Just over a year ago United HealthGroup, the $500bn market cap gorilla in America’s health care system, paid $13 Billion for Change Healthcare. Change was (and is) a giant in the business of revenue cycle management and claims processing. As Stat News’ Brittany Trang reports

Change ferries claims and payments between providers and insurers, and helps providers check on patients’ insurance information. Before Optum acquired Change in 2022, it served 1 million physicians, 39,000 pharmacies, 6,000 hospitals, and connected with 2,400 insurers.

United went to war with the DOJ and won in order to buy Change because it got them into the detailed flow of bills sent from providers (including pharmacies) to payers—presumably so they could get smarter about what’s going on out there. Well I suspect United is regretting it now. Last week Change got seriously hacked.

In response to the cyberattack last week, UnitedHealth unplugged Change’s connection to every hospital, medical office, and pharmacist that used it to execute one of those functions, whether those organizations interfaced with Change directly or through the complicated insurance claims bucket-brigade.

The complexity of the financial and clinical data flowing through Change is staggering even to those of us who had some idea what it did. But hospitals, doctors and pharmacies can no longer identify patients’ eligibility and more importantly can’t submit claims or get paid.

Why do we need “revenue cycle management” and “claims submission”?  Because of fee-for-service.

This is similar to the time in 2020 when Covid stopped hospitals and doctors seeing patients and submitting bills. Who was ok back then? Kaiser Permanente and other integrated “payviders” who get paid a flat amount per patient they take care of.

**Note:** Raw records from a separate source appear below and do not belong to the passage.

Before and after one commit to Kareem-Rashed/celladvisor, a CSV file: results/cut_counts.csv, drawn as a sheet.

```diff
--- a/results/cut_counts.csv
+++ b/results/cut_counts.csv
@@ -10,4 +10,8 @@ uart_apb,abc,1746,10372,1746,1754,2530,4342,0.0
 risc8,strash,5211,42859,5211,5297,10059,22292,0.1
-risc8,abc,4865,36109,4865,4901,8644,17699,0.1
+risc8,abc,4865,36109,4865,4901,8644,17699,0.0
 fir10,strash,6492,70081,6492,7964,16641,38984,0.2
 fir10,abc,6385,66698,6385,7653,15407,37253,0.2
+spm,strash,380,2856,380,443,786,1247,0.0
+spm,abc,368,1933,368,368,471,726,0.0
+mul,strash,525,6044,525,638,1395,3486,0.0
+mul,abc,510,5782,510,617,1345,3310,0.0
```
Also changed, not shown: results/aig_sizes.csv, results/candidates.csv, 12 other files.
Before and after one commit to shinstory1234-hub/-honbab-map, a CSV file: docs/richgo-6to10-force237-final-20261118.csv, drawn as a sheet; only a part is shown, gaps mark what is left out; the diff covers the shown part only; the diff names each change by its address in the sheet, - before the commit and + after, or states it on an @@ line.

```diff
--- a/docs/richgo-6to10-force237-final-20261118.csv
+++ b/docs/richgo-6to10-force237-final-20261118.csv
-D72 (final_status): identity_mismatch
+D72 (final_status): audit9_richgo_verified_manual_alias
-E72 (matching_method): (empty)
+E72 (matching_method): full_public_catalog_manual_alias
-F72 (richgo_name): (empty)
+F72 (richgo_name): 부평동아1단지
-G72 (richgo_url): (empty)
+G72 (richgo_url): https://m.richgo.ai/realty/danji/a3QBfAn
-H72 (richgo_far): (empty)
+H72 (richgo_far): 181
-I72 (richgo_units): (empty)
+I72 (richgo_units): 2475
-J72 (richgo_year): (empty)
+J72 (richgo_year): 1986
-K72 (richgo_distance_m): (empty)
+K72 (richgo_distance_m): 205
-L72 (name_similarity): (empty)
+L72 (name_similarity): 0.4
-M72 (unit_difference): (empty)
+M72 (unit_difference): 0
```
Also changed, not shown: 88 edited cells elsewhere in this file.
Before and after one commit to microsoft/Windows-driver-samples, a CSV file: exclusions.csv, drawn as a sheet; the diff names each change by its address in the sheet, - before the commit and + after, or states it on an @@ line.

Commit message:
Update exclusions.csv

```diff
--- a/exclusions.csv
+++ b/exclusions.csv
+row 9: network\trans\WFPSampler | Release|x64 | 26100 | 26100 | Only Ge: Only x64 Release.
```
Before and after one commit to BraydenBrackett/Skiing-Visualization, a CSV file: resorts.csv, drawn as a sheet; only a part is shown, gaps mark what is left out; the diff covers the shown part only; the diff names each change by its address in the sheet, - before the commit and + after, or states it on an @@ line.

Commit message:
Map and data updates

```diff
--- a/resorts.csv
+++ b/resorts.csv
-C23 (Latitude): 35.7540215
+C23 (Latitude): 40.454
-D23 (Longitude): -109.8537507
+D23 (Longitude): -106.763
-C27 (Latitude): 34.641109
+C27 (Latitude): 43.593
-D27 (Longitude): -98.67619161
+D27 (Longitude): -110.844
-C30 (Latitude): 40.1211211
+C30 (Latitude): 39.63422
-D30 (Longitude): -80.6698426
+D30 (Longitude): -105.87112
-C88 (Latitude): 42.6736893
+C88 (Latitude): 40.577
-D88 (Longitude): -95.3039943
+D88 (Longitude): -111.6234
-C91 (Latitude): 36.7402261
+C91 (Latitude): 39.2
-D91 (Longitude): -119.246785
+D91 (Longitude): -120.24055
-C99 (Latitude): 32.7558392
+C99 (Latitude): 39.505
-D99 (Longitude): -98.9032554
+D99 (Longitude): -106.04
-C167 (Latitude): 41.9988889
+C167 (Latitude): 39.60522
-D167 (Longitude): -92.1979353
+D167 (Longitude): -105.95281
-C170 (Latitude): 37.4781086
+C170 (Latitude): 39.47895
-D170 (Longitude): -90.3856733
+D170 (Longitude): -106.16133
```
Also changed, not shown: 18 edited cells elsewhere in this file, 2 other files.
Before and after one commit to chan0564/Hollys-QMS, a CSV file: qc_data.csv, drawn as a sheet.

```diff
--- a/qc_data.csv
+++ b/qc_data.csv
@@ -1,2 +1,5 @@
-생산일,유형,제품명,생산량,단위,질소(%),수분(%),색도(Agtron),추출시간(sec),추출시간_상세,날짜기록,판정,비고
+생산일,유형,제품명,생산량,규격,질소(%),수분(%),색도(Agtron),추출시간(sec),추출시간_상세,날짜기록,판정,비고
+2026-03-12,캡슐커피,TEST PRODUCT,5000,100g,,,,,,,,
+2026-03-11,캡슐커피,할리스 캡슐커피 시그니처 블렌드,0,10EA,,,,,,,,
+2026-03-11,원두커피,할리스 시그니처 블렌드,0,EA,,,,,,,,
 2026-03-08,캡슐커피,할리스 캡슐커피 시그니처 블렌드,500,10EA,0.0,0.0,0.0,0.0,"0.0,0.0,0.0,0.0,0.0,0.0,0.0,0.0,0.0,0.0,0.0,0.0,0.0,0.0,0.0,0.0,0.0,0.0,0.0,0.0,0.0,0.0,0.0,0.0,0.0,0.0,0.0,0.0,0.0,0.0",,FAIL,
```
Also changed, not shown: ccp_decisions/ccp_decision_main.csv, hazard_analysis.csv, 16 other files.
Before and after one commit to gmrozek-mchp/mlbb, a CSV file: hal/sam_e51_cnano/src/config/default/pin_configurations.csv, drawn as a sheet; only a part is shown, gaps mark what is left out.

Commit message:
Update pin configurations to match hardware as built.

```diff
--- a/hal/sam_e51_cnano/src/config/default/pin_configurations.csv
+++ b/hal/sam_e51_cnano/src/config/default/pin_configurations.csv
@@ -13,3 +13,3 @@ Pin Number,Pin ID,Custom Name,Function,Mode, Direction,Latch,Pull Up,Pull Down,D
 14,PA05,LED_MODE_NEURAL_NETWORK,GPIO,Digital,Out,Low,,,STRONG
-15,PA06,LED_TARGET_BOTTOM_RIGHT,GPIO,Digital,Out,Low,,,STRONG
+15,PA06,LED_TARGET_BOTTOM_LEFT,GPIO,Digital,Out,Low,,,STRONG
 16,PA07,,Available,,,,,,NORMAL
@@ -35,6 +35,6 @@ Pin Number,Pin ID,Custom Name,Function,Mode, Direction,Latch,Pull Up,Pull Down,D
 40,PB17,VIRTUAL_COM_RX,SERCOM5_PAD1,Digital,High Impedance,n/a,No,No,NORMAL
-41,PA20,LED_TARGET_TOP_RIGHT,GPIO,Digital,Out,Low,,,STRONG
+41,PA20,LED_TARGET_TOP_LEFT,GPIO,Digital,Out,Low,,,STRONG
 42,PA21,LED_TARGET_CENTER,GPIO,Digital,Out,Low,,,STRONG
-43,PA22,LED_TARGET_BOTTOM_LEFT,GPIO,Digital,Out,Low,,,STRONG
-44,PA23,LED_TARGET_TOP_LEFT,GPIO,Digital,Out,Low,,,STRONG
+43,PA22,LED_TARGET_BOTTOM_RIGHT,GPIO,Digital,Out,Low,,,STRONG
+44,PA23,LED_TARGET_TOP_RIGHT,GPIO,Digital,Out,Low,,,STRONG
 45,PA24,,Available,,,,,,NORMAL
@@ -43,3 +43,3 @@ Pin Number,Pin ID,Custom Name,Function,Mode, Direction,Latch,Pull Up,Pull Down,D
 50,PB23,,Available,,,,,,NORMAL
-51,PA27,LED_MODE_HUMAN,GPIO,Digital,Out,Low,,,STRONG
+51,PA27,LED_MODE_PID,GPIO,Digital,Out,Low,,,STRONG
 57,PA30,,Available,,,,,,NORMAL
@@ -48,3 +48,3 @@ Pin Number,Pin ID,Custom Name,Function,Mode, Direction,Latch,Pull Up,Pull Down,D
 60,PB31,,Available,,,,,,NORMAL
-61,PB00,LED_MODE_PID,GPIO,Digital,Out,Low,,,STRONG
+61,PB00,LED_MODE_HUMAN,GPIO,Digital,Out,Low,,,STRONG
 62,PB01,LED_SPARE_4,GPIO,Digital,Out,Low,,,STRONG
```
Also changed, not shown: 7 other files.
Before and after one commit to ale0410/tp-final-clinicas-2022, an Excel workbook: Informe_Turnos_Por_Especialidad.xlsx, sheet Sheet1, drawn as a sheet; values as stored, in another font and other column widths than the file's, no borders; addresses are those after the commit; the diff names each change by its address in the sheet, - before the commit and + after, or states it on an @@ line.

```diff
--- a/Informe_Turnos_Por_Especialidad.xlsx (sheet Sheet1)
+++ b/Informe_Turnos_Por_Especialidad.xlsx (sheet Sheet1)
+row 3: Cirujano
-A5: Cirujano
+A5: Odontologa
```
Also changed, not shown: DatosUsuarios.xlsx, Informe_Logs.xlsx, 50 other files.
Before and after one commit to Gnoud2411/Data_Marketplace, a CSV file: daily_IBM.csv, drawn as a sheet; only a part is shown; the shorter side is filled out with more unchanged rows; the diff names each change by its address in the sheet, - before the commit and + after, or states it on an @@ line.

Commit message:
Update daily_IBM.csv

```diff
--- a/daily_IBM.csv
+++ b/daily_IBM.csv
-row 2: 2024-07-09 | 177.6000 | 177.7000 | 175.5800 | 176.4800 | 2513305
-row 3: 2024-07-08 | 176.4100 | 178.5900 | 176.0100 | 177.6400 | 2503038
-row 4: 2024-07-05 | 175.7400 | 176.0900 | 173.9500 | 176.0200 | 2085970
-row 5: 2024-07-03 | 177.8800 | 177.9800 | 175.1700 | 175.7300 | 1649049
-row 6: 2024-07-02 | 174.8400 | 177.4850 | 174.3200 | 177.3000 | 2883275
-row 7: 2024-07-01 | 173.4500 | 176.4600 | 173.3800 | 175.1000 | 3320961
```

Plenty of other industries figure out a way around this. Netflix doesn’t charge per movie watched, my cable company charges me an outrageous amount for internet and TV and divvies it up among its suppliers, giving way too much to Fox News. Even phone companies have gone from pay per minute of each call to a bundled amount per month. Of course there are plenty of companies trying to unbundle this to charge more—as a soccer fan I am very conscious of this with different companies charging me to watch different competitions but none of them are charging per game watched!

But health care remains dead set on fee for service and there are plenty of companies like Change and those Colorado collection agencies that live precisely off this system. In the thirty plus years I’ve been looking at American health care none of the promise of value-based care has made fee-for-service less prevalent, In fact it’s usually just added to the complexity of it while using FFS as a base.

Why? Because in general, as Agilon and the other Medicare Advantage plans are discovering, if a provider gets paid for doing something to a patient, it’s pretty hard to stop them doing more of it.

Legendary Canadian health economist Bob Evans told me once that nothing that is regular is stupid. In other words if something keeps happening, there’s a reason behind it. In the case of fee-for-service in health care the reason is clear, and everyone—other than the dumbos paying for it–is on the game. It’s just that the reason is stupid.

Source link

We will be happy to hear your thoughts

Leave a reply

Medical Supplies Affiliate
Reset Password
Shopping cart